    Did you read my post? I thought I elucidated.
  16. Trunk Monkey

    Trunk Monkey Well-Known Member


    That is an assumption on your part (Although in your case it's probably correct) I never made being a novice shooter one of the parameters. How do you know I'm not talking about someone whose house was destroyed in the Nashville tornadoes and all their guns are gone and they have to start over?

    When I got my concealed handgun permit the NRA basic handgun safety course was the curriculum and I agree that what it is it's a great class. I'm going to give you a pass on that one
  17. Trunk Monkey

    Trunk Monkey Well-Known Member

    I did read your post I had to read it again thank you
  18. locutus

    locutus Well-Known Member Supporter

    9MM or larger
    AT LEAST 15 rd capacity
    Accuracy equal to minute of scumbag
    Good ergos.
    towboater and bluez like this.
  19. oO_Rogue_Oo

    oO_Rogue_Oo Well-Known Member

    It is very interesting to read the different things that people get caught up in when choosing a carry gun. Most are not a consideration for me though.

    My number one concern is; is it comfortable and do I shoot it to the limits of my ability?

    Reliability: Any gun that I carry I have taken apart numerous times; massaged, buffed, deburred, etc etc; to the point of being unquestioned trust and reliability; and familiarity. Till I develop a complete understanding of how it operates; how to work on it, how to fix it or correct a problem IF something were to ever go wrong. I get to know the gun INTIMATELY.

    Weight: Weight is a genuine concern but has a wide margin for acceptance. There are guns out there that are truly heavy and uncomfortable to carry due to weight, size and shape. That said I don't carry anything over a 6" barrel but I also don't like "mouse guns". Those tiny little things that people stick in their pockets. I wear my guns in a holster.

    Caliber: This is a big one for me. I'm not going to get into a caliber debate here BUT the very fact that there is a debate tells me something. For many the 9mm has proven itself to be "adequate"; for me the jury is still out so I go bigger. Most of the time 10mm these days but the correct 45 loads will do as well. The 38 super is also a trust worthy round in my estimation when loaded HOT (near 357 velocities). 40 is about the slowest / smallest caliber I will carry. 9mm is a "better than nothing" choice and is rarely carried, and never in a gun that is available in a larger caliber.

    Cost: Who cares? I reload so I really don't care about the ammo cost. And when faced with a threat the last thing I'm going to be thinking about is how much money I saved on the gun I'm carrying. As a matter of fact I want to be armed with the best gun money can buy. My life and the lives of my loved ones are well worth it.

    Availability: Come on now.
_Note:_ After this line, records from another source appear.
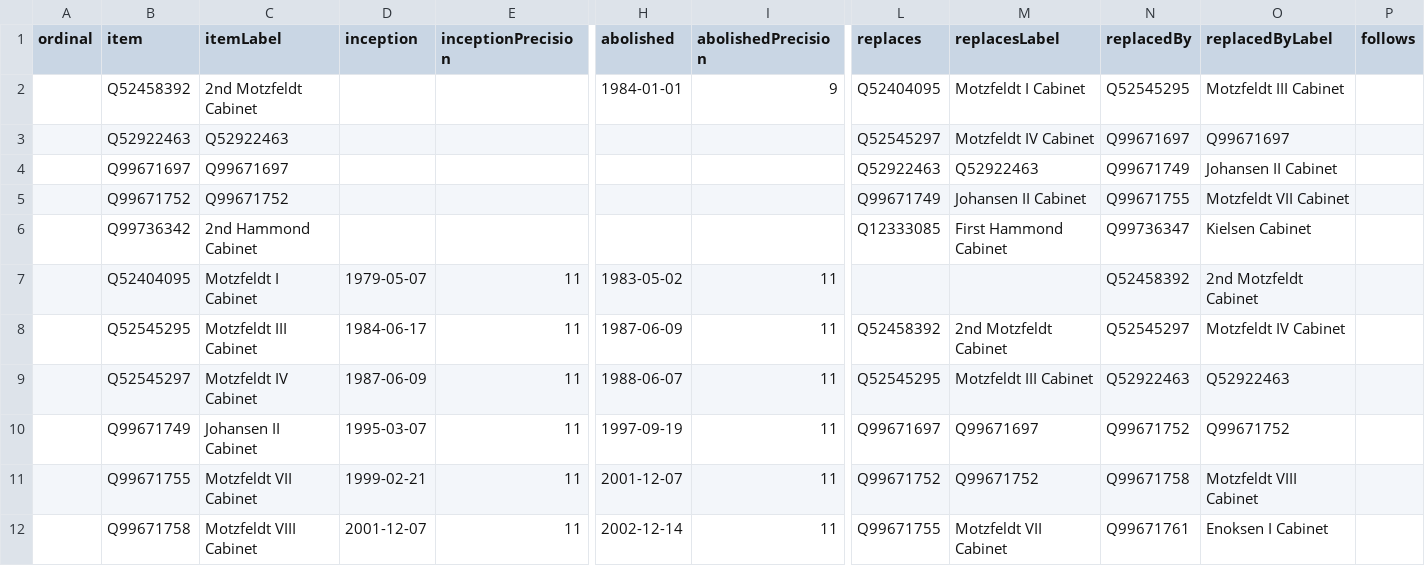
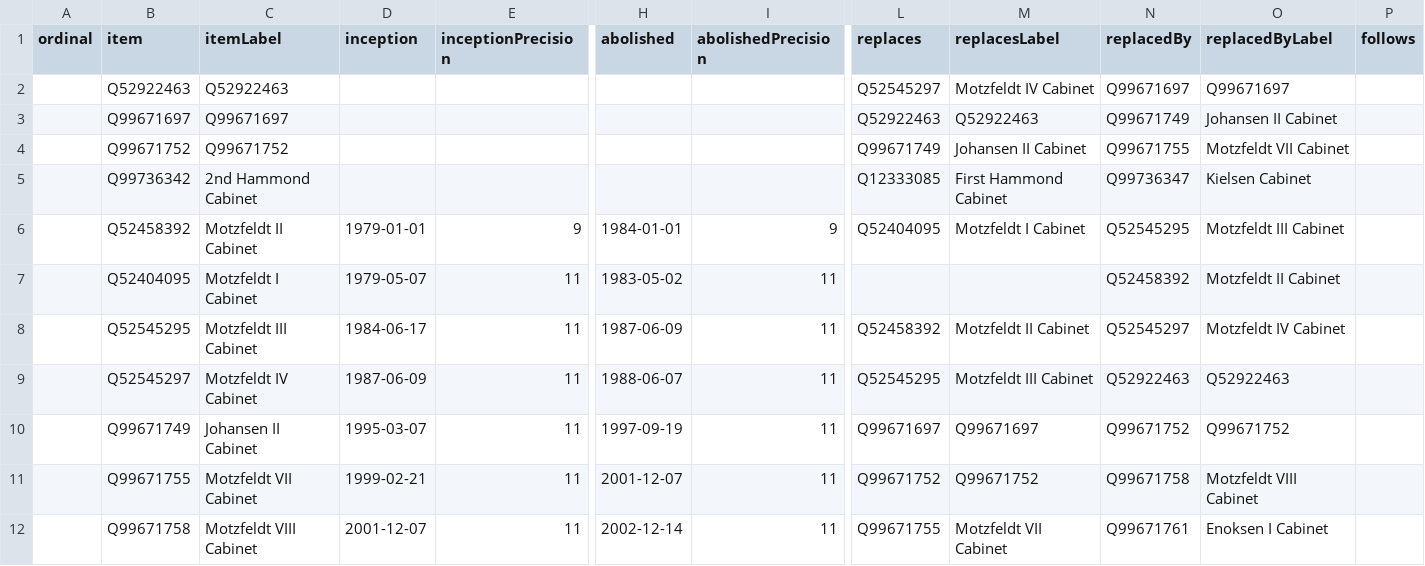
Before and after one commit to every-politician-scrapers/greenland-cabinet, a CSV file: wikidata/results/all-cabinets.csv, drawn as a sheet; only a part is shown, gaps mark what is left out; removed rows and columns are numbered as before the commit, all else as after; rows hold the shown columns only; the diff names each change by its address in the sheet, - before the commit and + after, or states it on an @@ line.

Commit message:
Run SPARQL queries

```diff
--- a/wikidata/results/all-cabinets.csv
+++ b/wikidata/results/all-cabinets.csv
-row 2:  | Q52458392 | 2nd Motzfeldt Cabinet |  |  | 1984-01-01 | 9 | Q52404095 | Motzfeldt I Cabinet | Q52545295 | Motzfeldt III Cabinet
+row 6:  | Q52458392 | Motzfeldt II Cabinet | 1979-01-01 | 9 | 1984-01-01 | 9 | Q52404095 | Motzfeldt I Cabinet | Q52545295 | Motzfeldt III Cabinet
-O7 (replacedByLabel): 2nd Motzfeldt Cabinet
+O7 (replacedByLabel): Motzfeldt II Cabinet
-M8 (replacesLabel): 2nd Motzfeldt Cabinet
+M8 (replacesLabel): Motzfeldt II Cabinet
```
Once I get the gun I want I've got it. I promise you; if I end up in a gun fight with it I'm not going to pause to run to Walmart or the local gun shop for ammo and parts in the middle of things. I carry a gun for the moment that I'm called upon to put it into action. THAT moment is all that matters.

    Design and controls: This is another big one for me. I own a "few" guns and enjoy the diversity of many unique designs but when it comes to carry I want anything I carry to be very similar with the same manual of arms. All the controls in the same places with the same operation. In the heat of the moment I don't want to have to think about how THIS gun operates; they all operate the same. As the old saying goes; "don't fear the man that owns 100 guns; fear the man that owns 1 gun; he likely knows how to use it".


    Oh yes; Capacity: Not as important to me as most other features. I carry a gun for defense not offense. When the option to retreat is there I'm going to take it. A fire fight is the very last option. That said; my life such as it is now is VERY unlikely to put me in a situation where I'm under attack by a large group. High capacity just isn't a factor.

    What I do find REALLY interesting is the 9mm crowd that is so fond of saying how "it is all about shot placement" then touts the need for carrying huge amounts of ammo LOL ................ I guess I just don't understand.
    Last edited: Mar 6, 2020
  20. Trunk Monkey

    Trunk Monkey Well-Known Member

    That's easy, tweakers hunt in packs.